One of the major benefits of “Web 2.0” is that it facilitates and even encourages back-and-forth communication between companies and customers. People can offer real-time feedback in the way of comments, star ratings, reviews, “likes,” “thumbs up (or down).” Surveys, polls, and other widgets also encourage this type of “audience participation” in fun, friendly ways.
We have two polls active this week on our Outskirts Press blog. One is gauging our blog readers’ reaction to the new branded blog we launched this week. The other is soliciting the winner of our 2010 Best Book of the Year Award. More about both of those polls later today.
In the meantime, if you blog on WordPress, adding a poll to your blog is very easy.

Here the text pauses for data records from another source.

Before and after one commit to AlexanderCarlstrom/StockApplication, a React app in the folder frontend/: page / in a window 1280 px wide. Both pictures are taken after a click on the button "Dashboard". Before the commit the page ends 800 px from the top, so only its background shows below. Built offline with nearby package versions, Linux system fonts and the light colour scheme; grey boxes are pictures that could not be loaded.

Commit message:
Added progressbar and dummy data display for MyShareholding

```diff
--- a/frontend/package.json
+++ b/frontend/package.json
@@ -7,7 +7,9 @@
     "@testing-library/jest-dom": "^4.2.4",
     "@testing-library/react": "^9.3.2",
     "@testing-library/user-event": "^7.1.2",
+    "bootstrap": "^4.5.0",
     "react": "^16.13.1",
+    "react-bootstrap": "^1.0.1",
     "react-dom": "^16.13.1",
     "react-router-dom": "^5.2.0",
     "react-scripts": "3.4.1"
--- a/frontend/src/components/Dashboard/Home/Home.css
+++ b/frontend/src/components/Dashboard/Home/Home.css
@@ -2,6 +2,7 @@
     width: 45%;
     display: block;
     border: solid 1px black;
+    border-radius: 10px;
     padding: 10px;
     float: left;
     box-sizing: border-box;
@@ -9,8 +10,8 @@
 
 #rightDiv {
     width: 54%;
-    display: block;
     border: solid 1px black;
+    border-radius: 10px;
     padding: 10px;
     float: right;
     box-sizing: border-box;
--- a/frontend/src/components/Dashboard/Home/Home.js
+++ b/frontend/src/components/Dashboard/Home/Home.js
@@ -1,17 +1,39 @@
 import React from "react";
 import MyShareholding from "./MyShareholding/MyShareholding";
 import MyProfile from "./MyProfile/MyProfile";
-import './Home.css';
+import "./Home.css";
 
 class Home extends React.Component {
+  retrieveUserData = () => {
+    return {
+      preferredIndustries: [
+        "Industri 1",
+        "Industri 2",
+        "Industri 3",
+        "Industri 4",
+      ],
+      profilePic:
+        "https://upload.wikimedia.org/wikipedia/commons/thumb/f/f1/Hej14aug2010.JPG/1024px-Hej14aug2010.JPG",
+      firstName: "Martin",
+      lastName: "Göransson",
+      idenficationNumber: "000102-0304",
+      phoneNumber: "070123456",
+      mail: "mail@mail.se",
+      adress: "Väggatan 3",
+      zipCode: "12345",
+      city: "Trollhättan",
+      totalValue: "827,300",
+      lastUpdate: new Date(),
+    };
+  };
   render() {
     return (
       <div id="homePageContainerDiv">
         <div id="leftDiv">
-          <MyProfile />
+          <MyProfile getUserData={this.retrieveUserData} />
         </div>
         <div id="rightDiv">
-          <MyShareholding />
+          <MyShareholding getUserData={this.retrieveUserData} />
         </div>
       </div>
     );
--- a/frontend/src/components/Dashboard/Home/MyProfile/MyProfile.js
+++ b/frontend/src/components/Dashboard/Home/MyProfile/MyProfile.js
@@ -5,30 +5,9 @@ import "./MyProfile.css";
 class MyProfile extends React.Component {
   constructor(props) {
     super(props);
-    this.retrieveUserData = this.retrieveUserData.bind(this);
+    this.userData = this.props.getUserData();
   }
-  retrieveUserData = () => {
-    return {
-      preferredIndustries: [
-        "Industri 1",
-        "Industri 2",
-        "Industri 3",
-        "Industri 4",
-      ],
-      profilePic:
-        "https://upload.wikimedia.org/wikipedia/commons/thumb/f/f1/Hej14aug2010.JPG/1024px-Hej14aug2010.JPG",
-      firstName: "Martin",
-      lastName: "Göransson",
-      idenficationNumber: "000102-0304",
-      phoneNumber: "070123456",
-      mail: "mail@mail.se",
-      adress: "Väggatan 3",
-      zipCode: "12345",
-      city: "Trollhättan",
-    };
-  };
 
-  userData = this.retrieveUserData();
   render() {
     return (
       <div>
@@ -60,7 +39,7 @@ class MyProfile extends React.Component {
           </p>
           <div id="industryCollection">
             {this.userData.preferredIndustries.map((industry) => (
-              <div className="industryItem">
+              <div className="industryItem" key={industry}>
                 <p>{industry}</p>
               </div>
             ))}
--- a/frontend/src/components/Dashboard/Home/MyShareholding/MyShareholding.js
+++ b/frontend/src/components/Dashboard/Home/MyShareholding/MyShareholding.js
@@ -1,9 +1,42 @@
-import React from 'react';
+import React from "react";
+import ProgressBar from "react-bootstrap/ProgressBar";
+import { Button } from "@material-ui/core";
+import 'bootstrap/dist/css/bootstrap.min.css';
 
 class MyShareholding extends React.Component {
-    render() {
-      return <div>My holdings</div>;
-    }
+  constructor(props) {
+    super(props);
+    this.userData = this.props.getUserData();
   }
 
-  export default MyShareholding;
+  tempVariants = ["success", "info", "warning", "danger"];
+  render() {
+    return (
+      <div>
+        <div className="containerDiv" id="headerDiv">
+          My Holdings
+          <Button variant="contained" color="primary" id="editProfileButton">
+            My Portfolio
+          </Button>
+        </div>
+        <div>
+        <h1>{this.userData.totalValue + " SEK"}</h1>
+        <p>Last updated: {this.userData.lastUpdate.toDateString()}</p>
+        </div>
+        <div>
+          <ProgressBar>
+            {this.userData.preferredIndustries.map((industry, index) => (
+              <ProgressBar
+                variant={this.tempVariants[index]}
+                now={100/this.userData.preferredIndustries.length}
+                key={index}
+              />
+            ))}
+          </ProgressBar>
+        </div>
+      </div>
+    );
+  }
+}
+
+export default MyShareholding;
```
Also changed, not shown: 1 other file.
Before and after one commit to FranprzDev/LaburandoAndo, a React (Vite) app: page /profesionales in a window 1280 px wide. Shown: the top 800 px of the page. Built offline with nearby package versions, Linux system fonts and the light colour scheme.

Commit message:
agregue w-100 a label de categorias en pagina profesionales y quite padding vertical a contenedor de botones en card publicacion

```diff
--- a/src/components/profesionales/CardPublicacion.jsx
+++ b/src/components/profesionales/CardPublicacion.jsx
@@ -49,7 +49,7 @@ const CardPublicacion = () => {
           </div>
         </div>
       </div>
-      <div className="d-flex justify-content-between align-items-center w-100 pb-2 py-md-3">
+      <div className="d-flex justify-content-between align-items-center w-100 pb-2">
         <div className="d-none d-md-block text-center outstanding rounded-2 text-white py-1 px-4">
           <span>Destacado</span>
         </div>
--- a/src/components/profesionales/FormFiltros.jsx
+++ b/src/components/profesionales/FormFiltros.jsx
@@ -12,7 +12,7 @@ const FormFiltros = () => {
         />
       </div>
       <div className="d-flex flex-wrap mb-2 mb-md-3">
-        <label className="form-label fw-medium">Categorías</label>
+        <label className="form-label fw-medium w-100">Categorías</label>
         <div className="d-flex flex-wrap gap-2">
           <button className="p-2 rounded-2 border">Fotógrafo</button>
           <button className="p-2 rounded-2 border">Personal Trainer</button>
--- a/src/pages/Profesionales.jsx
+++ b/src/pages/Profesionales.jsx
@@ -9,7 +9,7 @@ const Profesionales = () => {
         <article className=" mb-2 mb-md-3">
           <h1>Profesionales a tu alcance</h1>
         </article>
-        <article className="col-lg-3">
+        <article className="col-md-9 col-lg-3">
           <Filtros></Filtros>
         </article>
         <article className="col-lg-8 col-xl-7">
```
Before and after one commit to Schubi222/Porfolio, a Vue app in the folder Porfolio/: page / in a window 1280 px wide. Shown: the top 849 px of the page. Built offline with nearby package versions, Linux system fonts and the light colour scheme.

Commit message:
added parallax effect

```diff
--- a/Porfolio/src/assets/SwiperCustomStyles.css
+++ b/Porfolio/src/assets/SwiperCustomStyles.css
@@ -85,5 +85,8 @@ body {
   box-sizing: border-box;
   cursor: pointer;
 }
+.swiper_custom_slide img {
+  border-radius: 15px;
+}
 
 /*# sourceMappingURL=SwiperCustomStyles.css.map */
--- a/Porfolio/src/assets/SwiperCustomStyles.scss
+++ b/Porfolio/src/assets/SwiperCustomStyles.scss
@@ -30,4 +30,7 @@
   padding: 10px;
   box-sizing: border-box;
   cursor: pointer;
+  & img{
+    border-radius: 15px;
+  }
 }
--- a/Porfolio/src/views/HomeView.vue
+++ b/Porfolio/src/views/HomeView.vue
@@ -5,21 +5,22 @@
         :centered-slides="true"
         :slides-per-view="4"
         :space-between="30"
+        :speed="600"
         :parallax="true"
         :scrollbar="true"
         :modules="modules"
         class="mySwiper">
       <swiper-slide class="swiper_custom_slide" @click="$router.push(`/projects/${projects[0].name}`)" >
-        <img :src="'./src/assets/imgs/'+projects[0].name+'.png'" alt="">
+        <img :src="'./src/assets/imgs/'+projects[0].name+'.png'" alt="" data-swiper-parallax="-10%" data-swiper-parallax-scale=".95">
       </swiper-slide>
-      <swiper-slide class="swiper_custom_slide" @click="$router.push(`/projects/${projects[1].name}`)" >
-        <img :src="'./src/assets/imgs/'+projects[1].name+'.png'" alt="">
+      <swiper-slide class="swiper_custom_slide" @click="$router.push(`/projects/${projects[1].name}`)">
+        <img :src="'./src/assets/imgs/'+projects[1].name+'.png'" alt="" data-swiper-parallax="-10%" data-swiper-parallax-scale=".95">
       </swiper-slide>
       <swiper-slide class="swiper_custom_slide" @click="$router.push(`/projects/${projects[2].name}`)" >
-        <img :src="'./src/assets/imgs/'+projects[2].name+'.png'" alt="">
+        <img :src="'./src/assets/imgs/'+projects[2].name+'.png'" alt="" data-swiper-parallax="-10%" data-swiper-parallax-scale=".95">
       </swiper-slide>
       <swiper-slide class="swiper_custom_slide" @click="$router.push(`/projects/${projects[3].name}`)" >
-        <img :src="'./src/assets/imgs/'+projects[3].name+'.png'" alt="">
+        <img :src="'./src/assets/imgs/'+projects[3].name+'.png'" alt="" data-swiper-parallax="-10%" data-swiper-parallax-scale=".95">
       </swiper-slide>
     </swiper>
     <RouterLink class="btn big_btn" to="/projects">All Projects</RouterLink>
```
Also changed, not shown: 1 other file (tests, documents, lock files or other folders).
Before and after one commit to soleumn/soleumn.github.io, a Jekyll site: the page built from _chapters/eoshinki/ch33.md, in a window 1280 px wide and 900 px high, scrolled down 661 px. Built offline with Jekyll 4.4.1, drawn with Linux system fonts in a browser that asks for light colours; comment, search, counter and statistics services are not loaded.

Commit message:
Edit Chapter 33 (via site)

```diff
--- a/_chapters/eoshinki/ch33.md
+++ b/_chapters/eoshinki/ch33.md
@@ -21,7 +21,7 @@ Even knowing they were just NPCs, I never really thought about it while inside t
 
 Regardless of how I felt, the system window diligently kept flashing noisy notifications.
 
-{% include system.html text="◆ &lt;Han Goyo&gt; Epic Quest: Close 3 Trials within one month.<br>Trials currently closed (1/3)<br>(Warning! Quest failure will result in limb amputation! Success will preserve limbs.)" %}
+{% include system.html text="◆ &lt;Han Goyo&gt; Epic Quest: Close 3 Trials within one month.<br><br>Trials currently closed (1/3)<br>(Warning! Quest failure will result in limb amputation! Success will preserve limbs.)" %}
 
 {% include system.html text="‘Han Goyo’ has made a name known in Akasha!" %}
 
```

Along the left-hand side of your dashboard is a category titled “Polls.” Click on that to “Add a New Poll.” The functionality is self-explanatory, user-friendly, and flexible. You can control, to some extent, the width and color of the poll to make it “match” your blog theme. You have a number of different settings for how the results are displayed (or whether they are displayed). Since Web 2.0 is not only about feedback, but feedback ON that feedback, I would encourage you to set the results so they are publicly viewable, at least in percentages if not the actual number of votes. One thing Web 2.0 has shown us is that people like being heard. Not only do they want to vote on your poll, but they want immediate feedback that their vote has been counted. The WordPress polls offer that voting feedback instantly.
Polls can be a great item to add frequently to your blog postings, and WordPress makes it easy.
Speaking of which, in a few hours I’ll talk about our polls that we’re running this week, and include the poll so you can vote (or just see how the votes are turning out thus far)…